**Data for this task:**
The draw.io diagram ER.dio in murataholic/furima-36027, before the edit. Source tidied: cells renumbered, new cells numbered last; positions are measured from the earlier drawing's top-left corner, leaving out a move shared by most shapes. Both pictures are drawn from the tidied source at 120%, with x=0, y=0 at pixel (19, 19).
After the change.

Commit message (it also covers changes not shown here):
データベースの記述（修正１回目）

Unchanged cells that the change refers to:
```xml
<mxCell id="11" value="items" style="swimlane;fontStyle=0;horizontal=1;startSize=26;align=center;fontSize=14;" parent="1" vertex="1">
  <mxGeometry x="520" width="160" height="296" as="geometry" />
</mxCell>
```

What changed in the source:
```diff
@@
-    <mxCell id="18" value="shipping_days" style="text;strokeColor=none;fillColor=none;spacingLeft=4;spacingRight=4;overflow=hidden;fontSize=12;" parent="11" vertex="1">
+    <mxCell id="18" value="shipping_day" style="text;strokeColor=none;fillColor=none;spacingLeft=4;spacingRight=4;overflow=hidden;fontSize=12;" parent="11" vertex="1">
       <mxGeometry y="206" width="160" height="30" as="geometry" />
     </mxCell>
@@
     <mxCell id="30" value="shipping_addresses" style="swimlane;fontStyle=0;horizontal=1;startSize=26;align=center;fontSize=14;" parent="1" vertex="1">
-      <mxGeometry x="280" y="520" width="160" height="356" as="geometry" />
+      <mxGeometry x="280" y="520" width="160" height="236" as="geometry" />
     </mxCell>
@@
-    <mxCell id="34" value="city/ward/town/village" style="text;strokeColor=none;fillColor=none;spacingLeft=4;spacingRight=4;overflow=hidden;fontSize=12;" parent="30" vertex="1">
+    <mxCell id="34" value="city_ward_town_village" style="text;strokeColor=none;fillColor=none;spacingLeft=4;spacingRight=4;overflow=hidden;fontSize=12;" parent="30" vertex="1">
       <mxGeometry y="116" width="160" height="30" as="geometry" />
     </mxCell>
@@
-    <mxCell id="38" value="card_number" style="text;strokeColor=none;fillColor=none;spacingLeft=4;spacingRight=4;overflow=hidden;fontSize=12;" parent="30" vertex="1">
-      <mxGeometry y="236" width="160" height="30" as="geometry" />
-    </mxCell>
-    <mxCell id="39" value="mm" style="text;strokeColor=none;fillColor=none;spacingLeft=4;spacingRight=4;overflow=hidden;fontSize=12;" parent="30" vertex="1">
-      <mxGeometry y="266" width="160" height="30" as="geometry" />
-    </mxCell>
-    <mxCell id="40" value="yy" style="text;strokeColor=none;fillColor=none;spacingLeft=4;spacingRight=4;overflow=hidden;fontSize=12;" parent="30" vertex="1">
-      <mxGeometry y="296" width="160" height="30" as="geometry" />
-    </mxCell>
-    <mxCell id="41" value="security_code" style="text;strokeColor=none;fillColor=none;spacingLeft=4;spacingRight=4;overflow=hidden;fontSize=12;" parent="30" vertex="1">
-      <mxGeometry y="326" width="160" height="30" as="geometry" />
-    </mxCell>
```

**What you have to do:**
The expected answer is a copy of each line in the listing above that contains "height".

**Response below:**
  <mxGeometry x="520" width="160" height="296" as="geometry" />
       <mxGeometry y="206" width="160" height="30" as="geometry" />
-      <mxGeometry x="280" y="520" width="160" height="356" as="geometry" />
+      <mxGeometry x="280" y="520" width="160" height="236" as="geometry" />
       <mxGeometry y="116" width="160" height="30" as="geometry" />
-      <mxGeometry y="236" width="160" height="30" as="geometry" />
-      <mxGeometry y="266" width="160" height="30" as="geometry" />
-      <mxGeometry y="296" width="160" height="30" as="geometry" />
-      <mxGeometry y="326" width="160" height="30" as="geometry" />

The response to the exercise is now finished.